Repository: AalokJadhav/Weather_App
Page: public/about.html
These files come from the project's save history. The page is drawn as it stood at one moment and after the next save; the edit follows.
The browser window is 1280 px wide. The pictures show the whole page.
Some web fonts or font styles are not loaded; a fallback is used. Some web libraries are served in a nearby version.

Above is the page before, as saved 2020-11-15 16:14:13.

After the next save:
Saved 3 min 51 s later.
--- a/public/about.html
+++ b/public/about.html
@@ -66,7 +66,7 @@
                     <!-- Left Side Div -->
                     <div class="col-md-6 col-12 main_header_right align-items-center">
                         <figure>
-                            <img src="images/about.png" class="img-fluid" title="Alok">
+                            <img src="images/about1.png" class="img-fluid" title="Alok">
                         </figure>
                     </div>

******************************

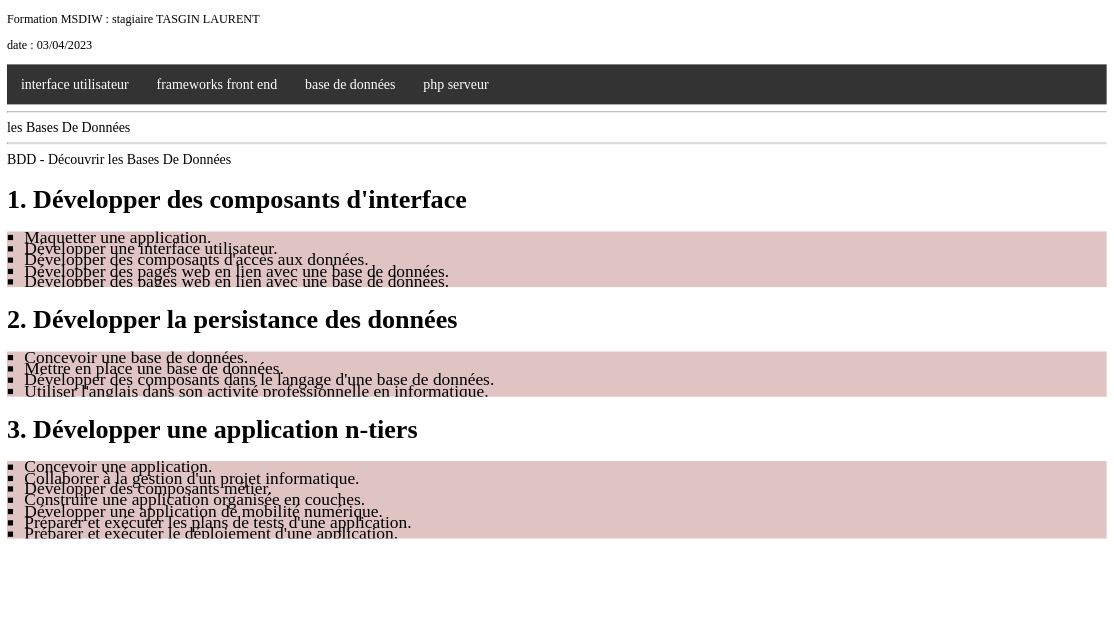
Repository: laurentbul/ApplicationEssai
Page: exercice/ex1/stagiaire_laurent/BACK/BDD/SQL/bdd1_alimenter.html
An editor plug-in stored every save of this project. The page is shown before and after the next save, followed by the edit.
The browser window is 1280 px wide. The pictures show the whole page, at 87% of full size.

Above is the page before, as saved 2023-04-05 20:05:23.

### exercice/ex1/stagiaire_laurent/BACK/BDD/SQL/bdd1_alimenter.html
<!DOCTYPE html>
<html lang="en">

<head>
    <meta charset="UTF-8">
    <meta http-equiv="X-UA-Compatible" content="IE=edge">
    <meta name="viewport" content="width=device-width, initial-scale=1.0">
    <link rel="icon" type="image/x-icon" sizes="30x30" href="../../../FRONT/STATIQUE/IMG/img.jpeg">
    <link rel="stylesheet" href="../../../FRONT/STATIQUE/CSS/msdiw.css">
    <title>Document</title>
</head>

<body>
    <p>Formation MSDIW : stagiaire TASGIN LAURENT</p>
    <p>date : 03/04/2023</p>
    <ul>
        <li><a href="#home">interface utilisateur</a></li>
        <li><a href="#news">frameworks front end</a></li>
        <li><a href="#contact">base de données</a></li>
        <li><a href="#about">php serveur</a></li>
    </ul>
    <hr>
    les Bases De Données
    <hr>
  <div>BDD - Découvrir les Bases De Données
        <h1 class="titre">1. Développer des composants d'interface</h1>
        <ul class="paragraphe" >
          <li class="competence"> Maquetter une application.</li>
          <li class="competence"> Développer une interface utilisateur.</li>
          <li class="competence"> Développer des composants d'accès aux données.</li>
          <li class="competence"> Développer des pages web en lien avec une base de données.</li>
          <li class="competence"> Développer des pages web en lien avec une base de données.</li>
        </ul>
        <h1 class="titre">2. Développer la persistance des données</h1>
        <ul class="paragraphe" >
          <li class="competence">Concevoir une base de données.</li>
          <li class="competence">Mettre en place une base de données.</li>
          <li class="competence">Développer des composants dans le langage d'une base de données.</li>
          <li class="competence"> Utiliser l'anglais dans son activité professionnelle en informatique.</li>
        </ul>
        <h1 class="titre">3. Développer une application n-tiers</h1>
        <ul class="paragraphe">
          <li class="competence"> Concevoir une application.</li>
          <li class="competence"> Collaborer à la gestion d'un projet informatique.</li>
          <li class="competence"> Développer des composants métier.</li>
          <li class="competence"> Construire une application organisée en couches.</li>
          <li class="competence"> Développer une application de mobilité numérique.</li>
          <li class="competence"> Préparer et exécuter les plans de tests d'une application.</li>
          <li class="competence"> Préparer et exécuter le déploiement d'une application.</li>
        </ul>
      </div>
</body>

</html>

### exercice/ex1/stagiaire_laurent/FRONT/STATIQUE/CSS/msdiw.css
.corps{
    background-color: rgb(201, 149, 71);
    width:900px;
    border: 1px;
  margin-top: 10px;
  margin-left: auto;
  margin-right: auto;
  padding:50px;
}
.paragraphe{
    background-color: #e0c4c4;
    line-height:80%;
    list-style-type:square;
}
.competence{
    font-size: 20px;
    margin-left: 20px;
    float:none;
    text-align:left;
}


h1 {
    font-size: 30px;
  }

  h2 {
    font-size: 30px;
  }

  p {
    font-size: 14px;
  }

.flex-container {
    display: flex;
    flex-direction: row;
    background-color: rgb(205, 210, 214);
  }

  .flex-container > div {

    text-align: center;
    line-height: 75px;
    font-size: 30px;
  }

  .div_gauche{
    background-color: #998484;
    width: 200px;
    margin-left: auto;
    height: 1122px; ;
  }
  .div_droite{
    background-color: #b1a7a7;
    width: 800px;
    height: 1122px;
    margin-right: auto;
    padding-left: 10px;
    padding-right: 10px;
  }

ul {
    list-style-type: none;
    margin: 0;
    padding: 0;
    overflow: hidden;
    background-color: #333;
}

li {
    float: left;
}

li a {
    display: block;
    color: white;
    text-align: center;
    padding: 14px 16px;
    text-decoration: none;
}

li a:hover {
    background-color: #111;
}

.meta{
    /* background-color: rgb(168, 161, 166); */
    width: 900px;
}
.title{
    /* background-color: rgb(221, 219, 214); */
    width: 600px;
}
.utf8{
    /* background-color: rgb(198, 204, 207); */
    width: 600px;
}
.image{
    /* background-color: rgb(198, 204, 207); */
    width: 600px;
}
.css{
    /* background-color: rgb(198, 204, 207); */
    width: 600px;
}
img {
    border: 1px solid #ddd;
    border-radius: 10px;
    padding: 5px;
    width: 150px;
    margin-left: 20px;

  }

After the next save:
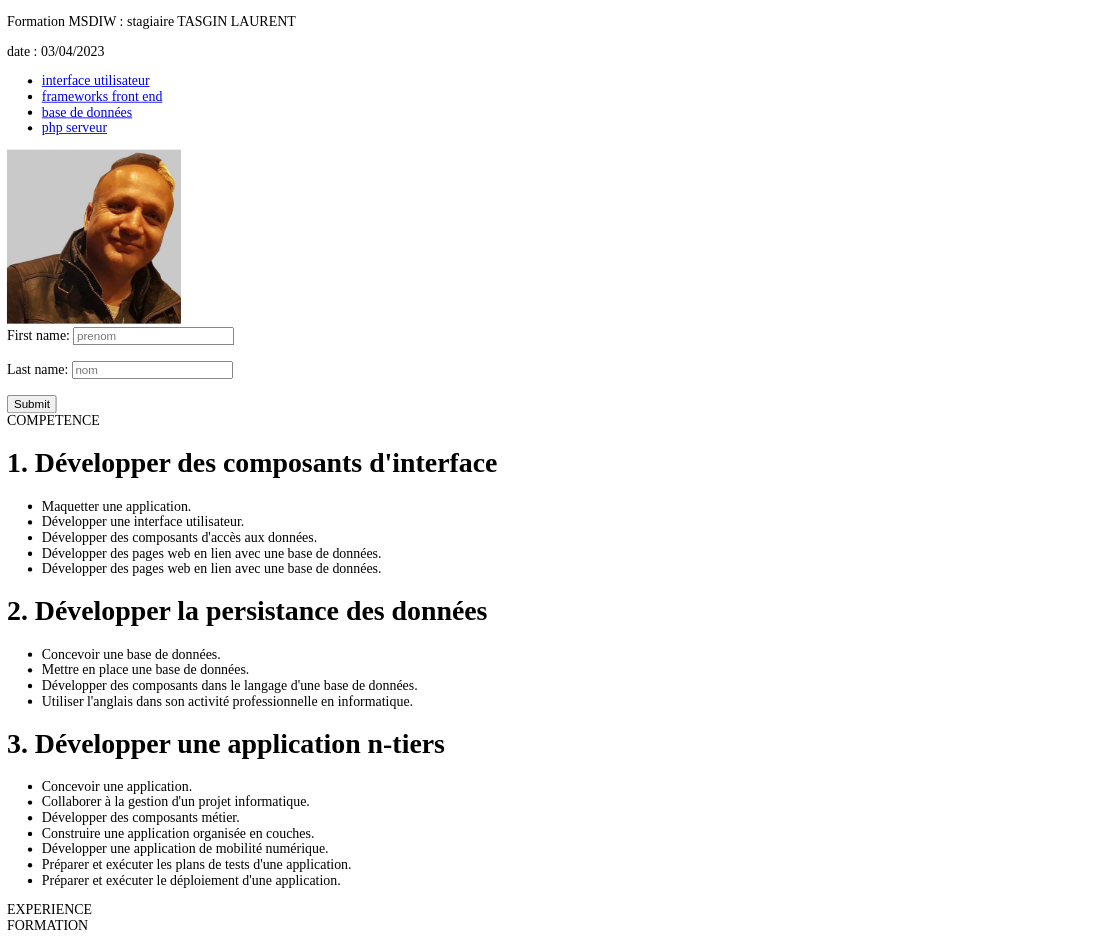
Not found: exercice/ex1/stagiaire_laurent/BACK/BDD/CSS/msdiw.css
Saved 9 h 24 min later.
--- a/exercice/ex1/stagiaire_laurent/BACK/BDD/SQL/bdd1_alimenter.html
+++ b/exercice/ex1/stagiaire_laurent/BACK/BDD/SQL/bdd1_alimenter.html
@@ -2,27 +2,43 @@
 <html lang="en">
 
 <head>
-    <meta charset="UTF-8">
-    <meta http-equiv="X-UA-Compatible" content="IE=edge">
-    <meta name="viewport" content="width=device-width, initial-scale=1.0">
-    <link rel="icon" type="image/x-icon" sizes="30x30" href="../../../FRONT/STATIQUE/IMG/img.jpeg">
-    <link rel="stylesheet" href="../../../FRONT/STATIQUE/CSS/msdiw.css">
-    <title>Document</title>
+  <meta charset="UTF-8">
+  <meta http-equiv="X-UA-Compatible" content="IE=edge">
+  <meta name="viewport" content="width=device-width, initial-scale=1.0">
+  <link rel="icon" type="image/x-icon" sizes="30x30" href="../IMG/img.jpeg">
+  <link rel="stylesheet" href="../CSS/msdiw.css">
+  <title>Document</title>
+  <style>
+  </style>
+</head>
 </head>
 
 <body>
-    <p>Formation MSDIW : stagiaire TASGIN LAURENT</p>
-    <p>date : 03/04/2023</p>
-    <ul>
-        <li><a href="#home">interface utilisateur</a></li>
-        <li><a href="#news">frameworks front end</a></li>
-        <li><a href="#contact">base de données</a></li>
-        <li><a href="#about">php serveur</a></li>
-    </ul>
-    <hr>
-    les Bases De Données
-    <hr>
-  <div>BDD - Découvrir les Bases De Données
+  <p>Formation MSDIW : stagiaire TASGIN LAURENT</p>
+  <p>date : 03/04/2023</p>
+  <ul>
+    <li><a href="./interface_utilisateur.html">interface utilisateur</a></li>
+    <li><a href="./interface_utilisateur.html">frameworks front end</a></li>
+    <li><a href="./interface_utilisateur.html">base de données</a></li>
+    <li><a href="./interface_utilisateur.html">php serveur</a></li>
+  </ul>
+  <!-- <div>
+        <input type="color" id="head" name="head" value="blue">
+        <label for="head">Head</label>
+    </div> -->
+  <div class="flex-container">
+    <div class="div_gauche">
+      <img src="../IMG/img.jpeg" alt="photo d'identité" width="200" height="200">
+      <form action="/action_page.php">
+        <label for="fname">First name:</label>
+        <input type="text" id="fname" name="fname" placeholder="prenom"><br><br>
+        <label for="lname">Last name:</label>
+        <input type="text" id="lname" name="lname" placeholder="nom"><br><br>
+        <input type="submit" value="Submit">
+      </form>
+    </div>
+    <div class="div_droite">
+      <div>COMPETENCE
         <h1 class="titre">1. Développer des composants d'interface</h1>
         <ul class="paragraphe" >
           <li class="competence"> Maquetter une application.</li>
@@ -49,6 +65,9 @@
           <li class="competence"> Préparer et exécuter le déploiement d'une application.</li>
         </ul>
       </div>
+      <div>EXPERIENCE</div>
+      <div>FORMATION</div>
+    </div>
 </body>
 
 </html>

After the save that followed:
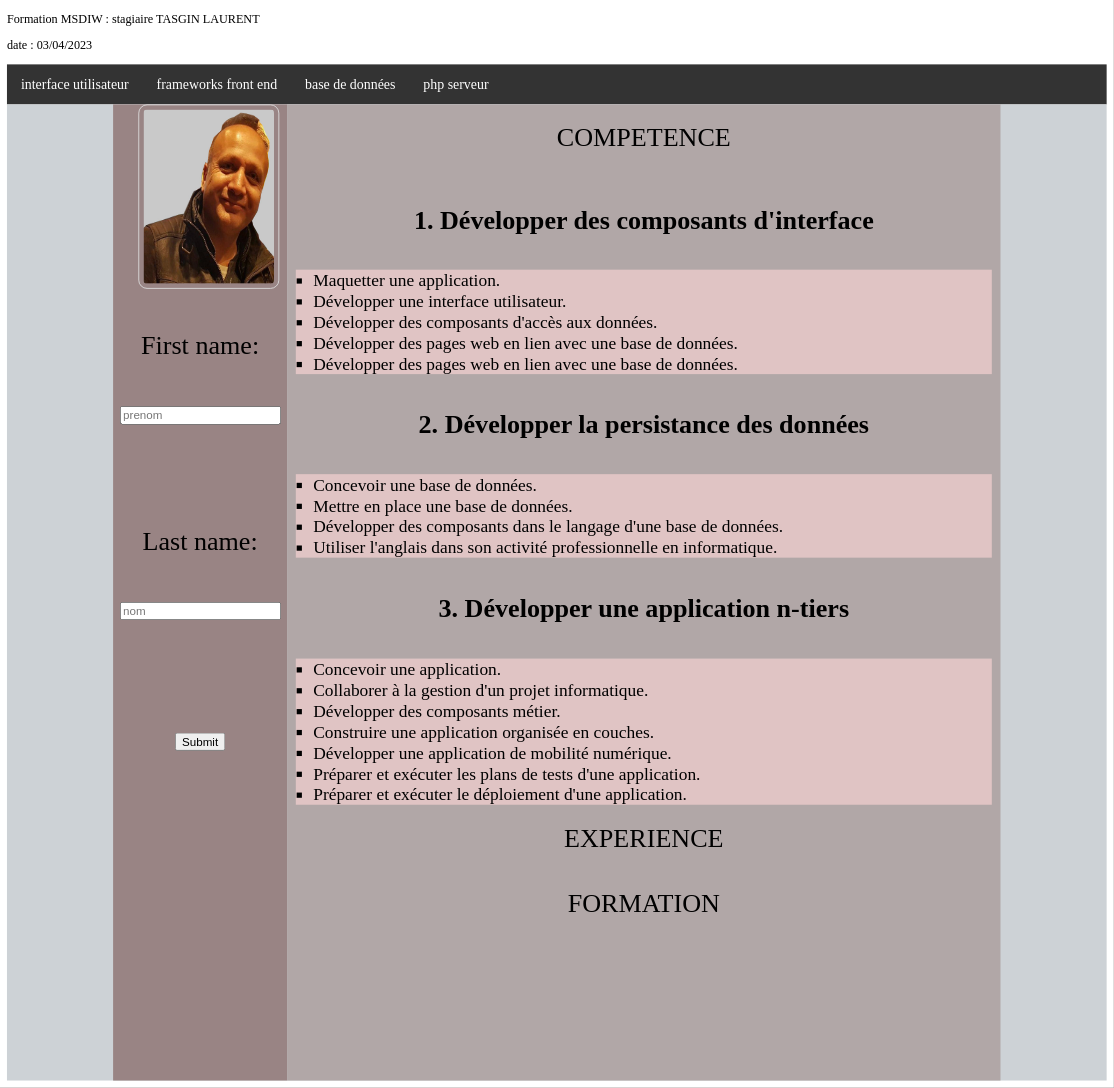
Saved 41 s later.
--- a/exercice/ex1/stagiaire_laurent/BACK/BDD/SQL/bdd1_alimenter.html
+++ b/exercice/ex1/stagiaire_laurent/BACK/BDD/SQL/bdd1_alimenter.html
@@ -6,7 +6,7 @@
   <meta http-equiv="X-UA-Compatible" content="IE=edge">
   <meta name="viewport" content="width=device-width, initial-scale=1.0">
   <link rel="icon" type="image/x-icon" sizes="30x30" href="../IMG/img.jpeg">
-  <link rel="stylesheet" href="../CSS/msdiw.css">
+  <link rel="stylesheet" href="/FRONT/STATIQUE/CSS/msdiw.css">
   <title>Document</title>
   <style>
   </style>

******************************

Scan the data above for the string "edit" and copy each line where it appears.

# [TASK SOLUTION]
These files come from the project's save history. The page is drawn as it stood at one moment and after the next save; the edit follows.
An editor plug-in stored every save of this project. The page is shown before and after the next save, followed by the edit.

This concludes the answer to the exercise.